Fatal foetal abnormality: PHA meets women to hear experiences
The Public Health Agency is meeting women in Northern Ireland who had a pregnancy where the baby was diagnosed with a fatal foetal abnormality (FFA).
The BBC understands it wants to help other women who are told their baby has a life-limiting condition, including what options may be available.
It is the first time that the Department of Health has publicly addressed FFA in Northern Ireland.
It is understood the information will be contained in a leaflet.
Northern Ireland's chief medical officer, Dr Michael McBride, has asked the director of nursing Mary Hinds to lead the group.
A number of meetings have already taken place where women have described the availability of information including access to a termination and bereavement counselling.

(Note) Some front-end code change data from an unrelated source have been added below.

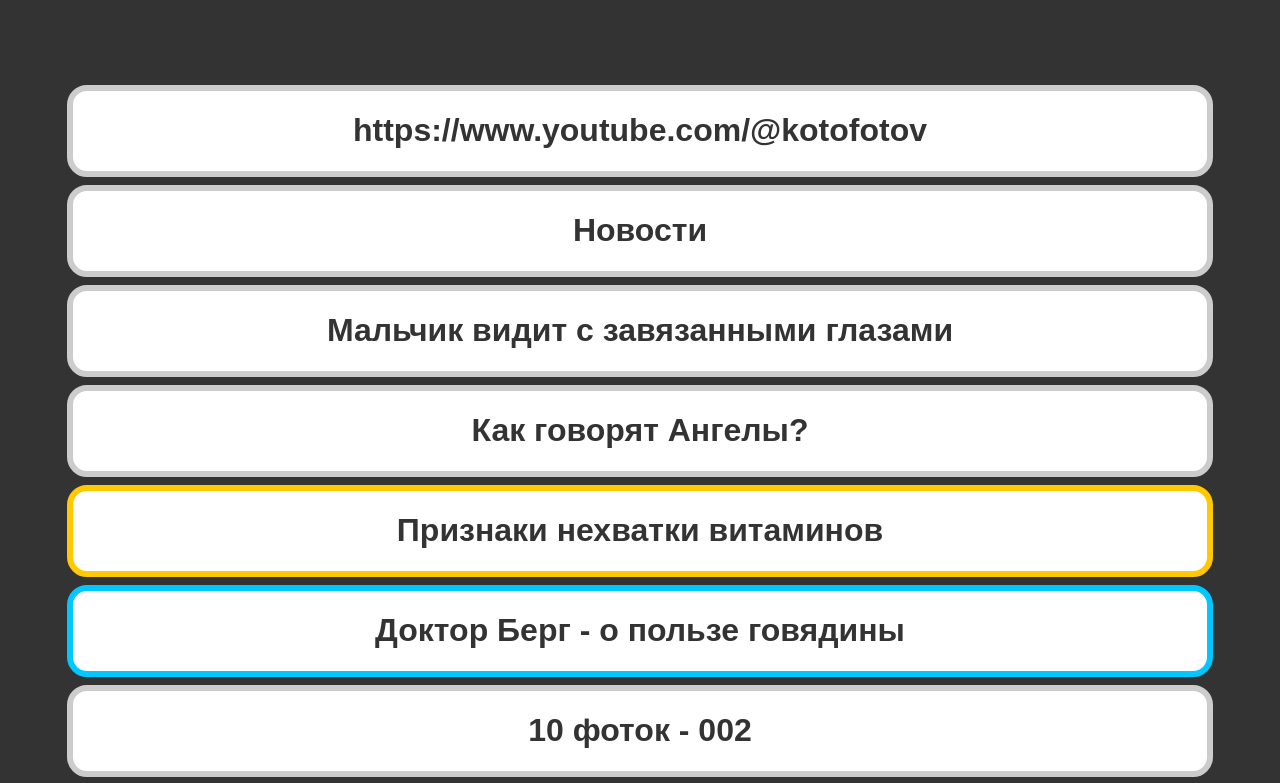
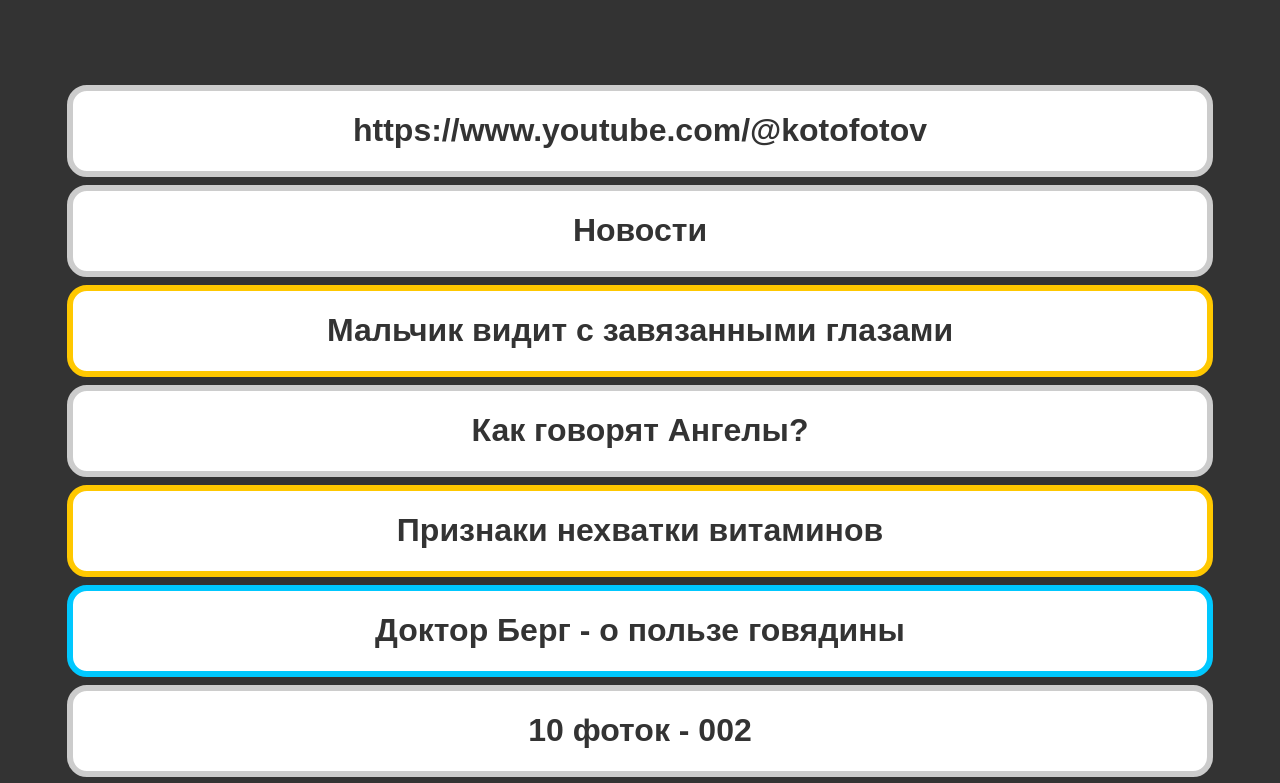
Before and after one commit to kotofotov/kotofotov.github.io, a plain HTML site: page index.html in a window 1280 px wide. Shown: the top 783 px of the page. Drawn offline with Linux system fonts and the light colour scheme.

Commit message:
Add files via upload

```diff
--- a/index.html
+++ b/index.html
@@ -79,7 +79,7 @@ onmouseout="this.style.backgroundColor='#fff'; this.style.color='#333'"
      font-size: 32px;
      font-weight: bold;
      cursor: pointer;
-     border:  6px solid #ccc;
+     border:  6px solid #FFC800;
      background-color: #fff;
      border-radius: 20px;
      padding: 0px;
```
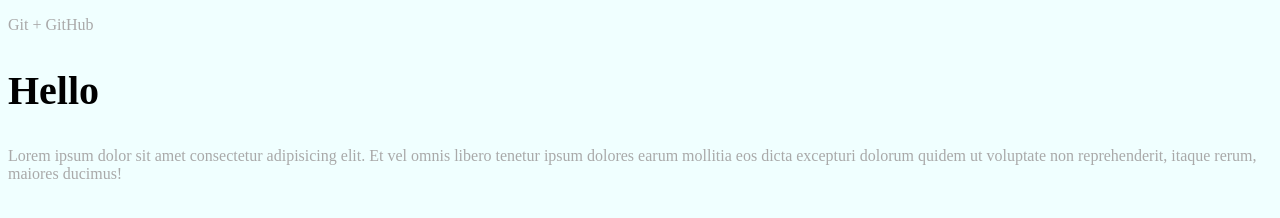
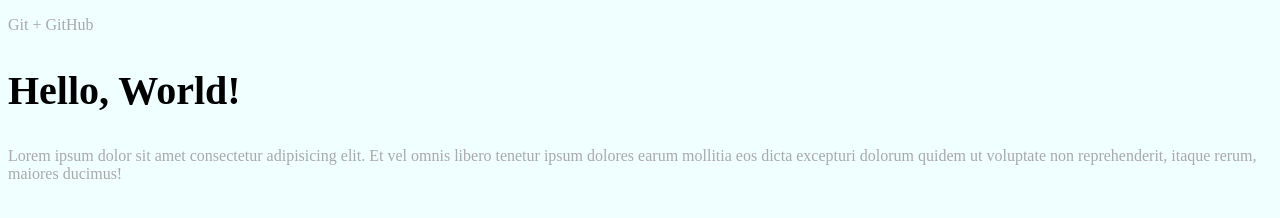
Before and after one commit to EkaterinaCode13/GITTEST, a plain HTML site: page index.html in a window 1280 px wide. Drawn offline with nearby package versions, Linux system fonts and the light colour scheme; a script that the page names is missing.

Commit message:
Вторые изменения

```diff
--- a/index.html
+++ b/index.html
@@ -9,7 +9,7 @@
 </head>
 <body>
     <p>Git + GitHub</p>
-    <h2>Hello</h2>
+    <h2>Hello, World!</h2>
     <p>Lorem ipsum dolor sit amet consectetur adipisicing elit. Et vel omnis libero tenetur ipsum dolores earum mollitia eos dicta excepturi dolorum quidem ut voluptate non reprehenderit, itaque rerum, maiores ducimus!</p>
     <script src="TypeScript.js"></script>
 </body>
```
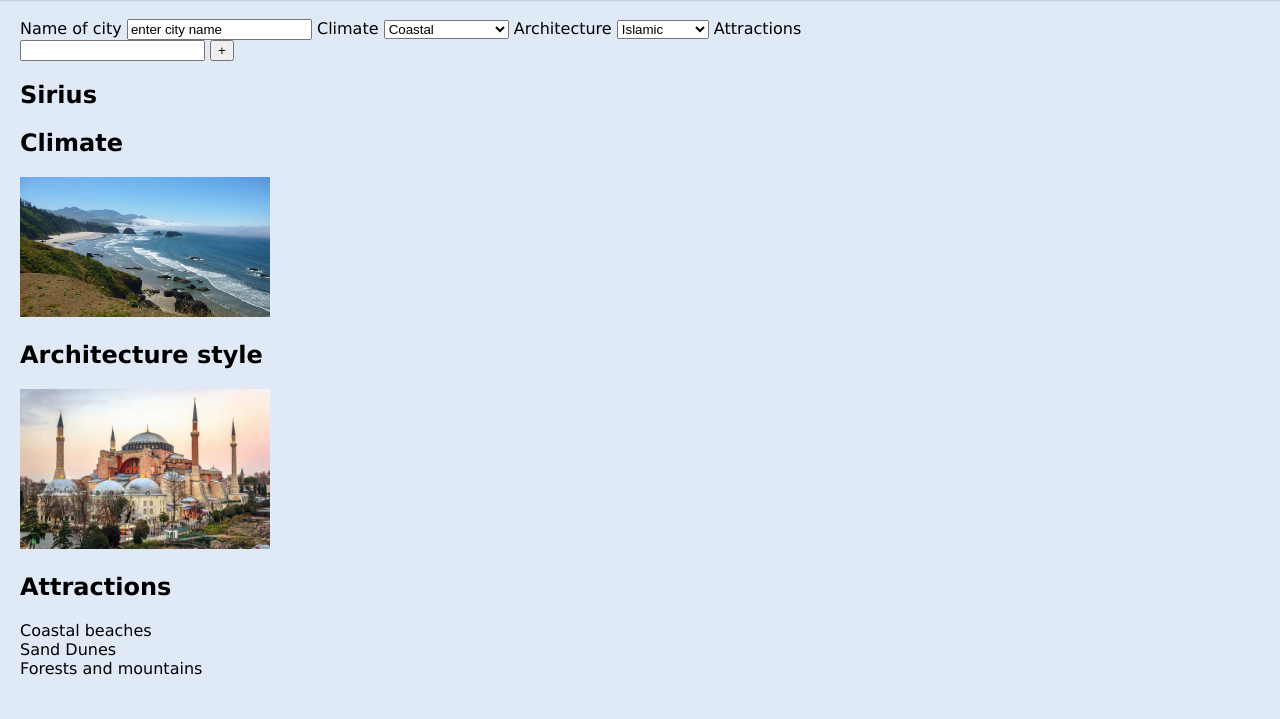
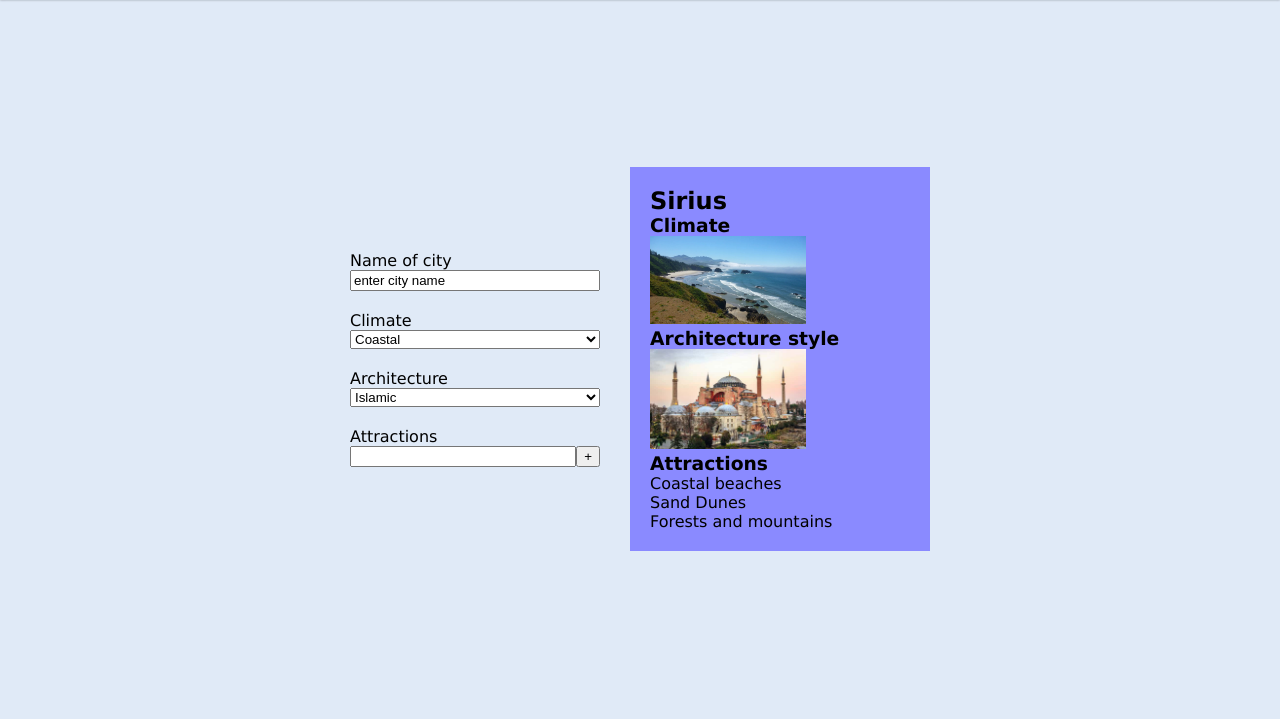
Before and after one commit to kevinnail/city-builder, a plain HTML site: page index.html in a window 1280 px wide. Shown: the part 81-800 px from the top of the page. Drawn offline with Linux system fonts and the light colour scheme.

Commit message:
add some css

```diff
--- a/index.html
+++ b/index.html
@@ -19,7 +19,7 @@
         <!-- css -->
         <link rel="stylesheet" href="styles/reset.css" />
         <link rel="stylesheet" href="styles/global.css" />
-
+        <link rel="stylesheet" href="styles/city.css" />
         <!-- add link for page specific css -->
     </head>
 
@@ -30,7 +30,7 @@
         </header>
 
         <main>
-            <section>
+            <section class="data-entry">
                 <label>
                     Name of city
                     <input id="name-input" value="enter city name" />
@@ -55,19 +55,19 @@
                 </label>
                 <label>
                     Attractions
-                    <div>
-                        <input id="attractions-input" />
+                    <div class="add-attractions-div">
+                        <input id="attractions-input" style="width=100%" />
                         <button id="add-attractions">+</button>
                     </div>
                 </label>
             </section>
-            <article id="city-design" class="">
+            <article id="city-design" class="city-display">
                 <h1>Sirius</h1>
-                <h2>Climate</h2>
+                <h3>Climate</h3>
                 <img id="" width="250px" src="/assets/city-design/coastal-climate.jpg" />
-                <h2>Architecture style</h2>
+                <h3>Architecture style</h3>
                 <img id="" width="250px" src="/assets/city-design/byzantine-architecture.jpg" />
-                <h2>Attractions</h2>
+                <h3>Attractions</h3>
                 <ul>
                     <li>Coastal beaches</li>
                     <li>Sand Dunes</li>
--- /dev/null
+++ b/styles/city.css
@@ -0,0 +1,35 @@
+main {
+    display: grid;
+    grid-template-columns: 250px 300px;
+    gap: 30px;
+    justify-content: center;
+    align-items: center;
+}
+
+.data-entry {
+    display: grid;
+    gap: 20px;
+}
+
+label {
+    display: grid;
+}
+
+.add-attractions-div {
+    display: grid;
+    grid-template-columns: 1fr max-content;
+}
+
+h1,
+h3 {
+    margin: 0px;
+}
+
+.city-display {
+    background-color: rgb(138, 138, 255);
+    padding: 20px;
+}
+
+img {
+    width: 60%;
+}
```
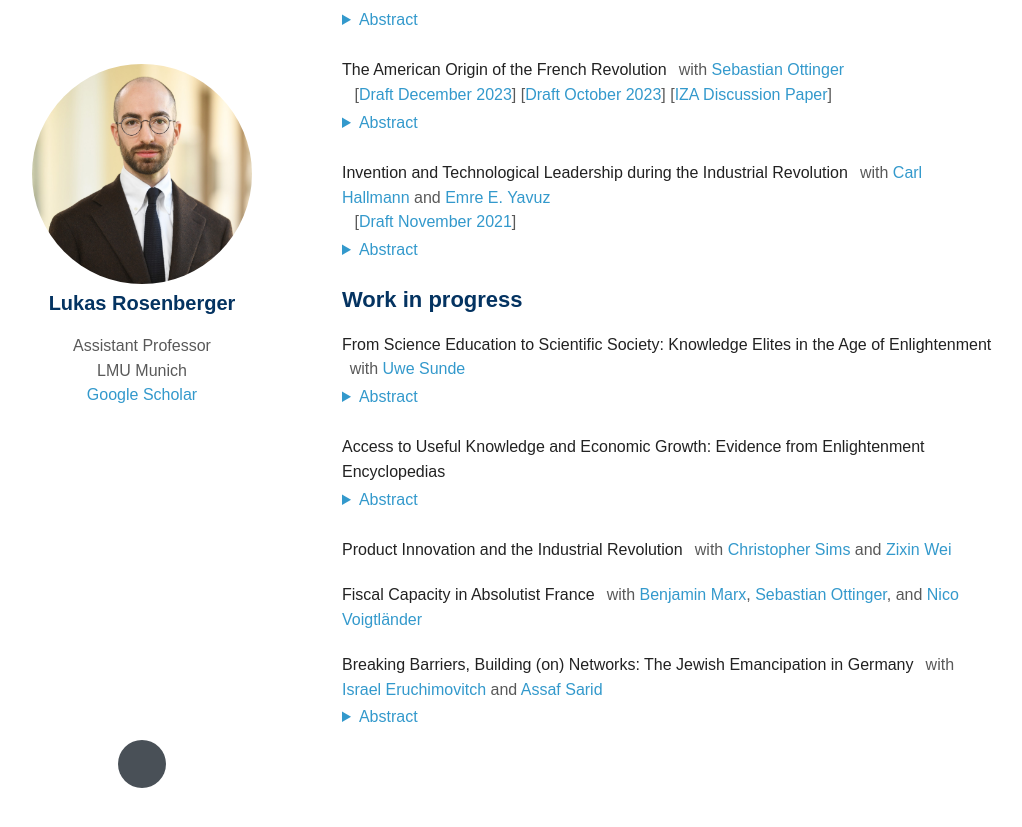
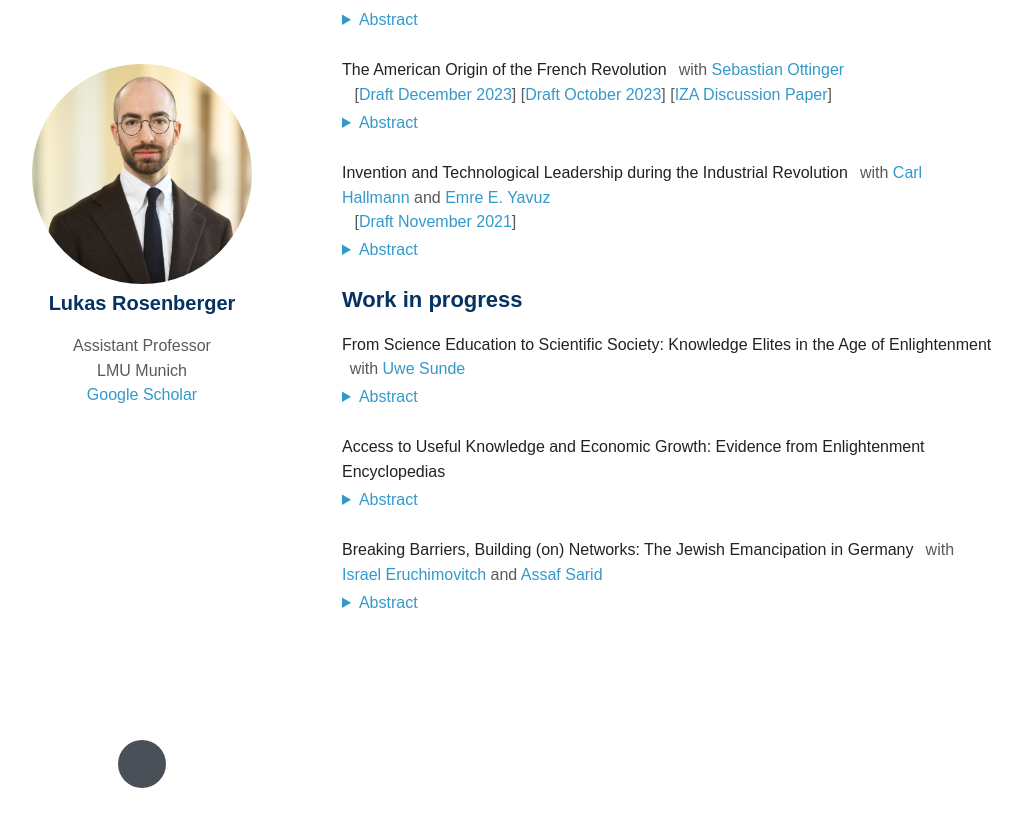
Before and after one commit to lukasrosenberger/lukasrosenberger.github.io, a Jekyll site: the page built from index.md, in a window 1280 px wide and 900 px high, scrolled down 645 px. Shown: the top 827 px of the window, without its empty margins (128-1150 px from the left). Built offline with Jekyll 4.4.1, drawn with Linux system fonts in a browser that asks for light colours; nearby versions of some CDN libraries; some web fonts are replaced; a style sheet for code colours, icons or effects is not loaded; after the commit the page ends 1431 px from its top, so only the background shows below that.

Commit message:
take off newest projects

```diff
--- a/index.md
+++ b/index.md
@@ -102,12 +102,6 @@ The 2SLS results confirm that cities with better access to useful knowledge grew
   <br> &nbsp;
   </details>
 
-**Product Innovation and the Industrial Revolution** &thinsp; with [Christopher Sims](https://www.linkedin.com/in/christopher-sims-bbba6a13a) and [Zixin Wei](https://www.linkedin.com/in/zincy-wei-561800117)
-
-
-**Fiscal Capacity in Absolutist France**  &thinsp; with [Benjamin Marx](https://sites.google.com/view/bmarx/), [Sebastian Ottinger](https://sites.google.com/view/sebastian-ottinger), and [Nico Voigtländer](https://www.anderson.ucla.edu/faculty/nico.v/)
-
-
 **Breaking Barriers, Building (on) Networks: The Jewish Emancipation in Germany** &thinsp; with [Israel Eruchimovitch](https://sites.google.com/brown.edu/israel-eruchimovitch) and [Assaf Sarid](http://www.assafsarid.com/)
   <details>
   <summary>Abstract</summary>
```
Also changed, not shown: other parts of index.md (+7 -0 lines), 1 other file.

This is a significant, albeit quiet, move on the part of the Northern Ireland Health and Social Care service to tackle an issue which has become controversial in Northern Ireland.
A fatal foetal abnormality diagnosis means medics believe an unborn child will die either in the womb or shortly after birth.
It is not grounds for a legal abortion in Northern Ireland.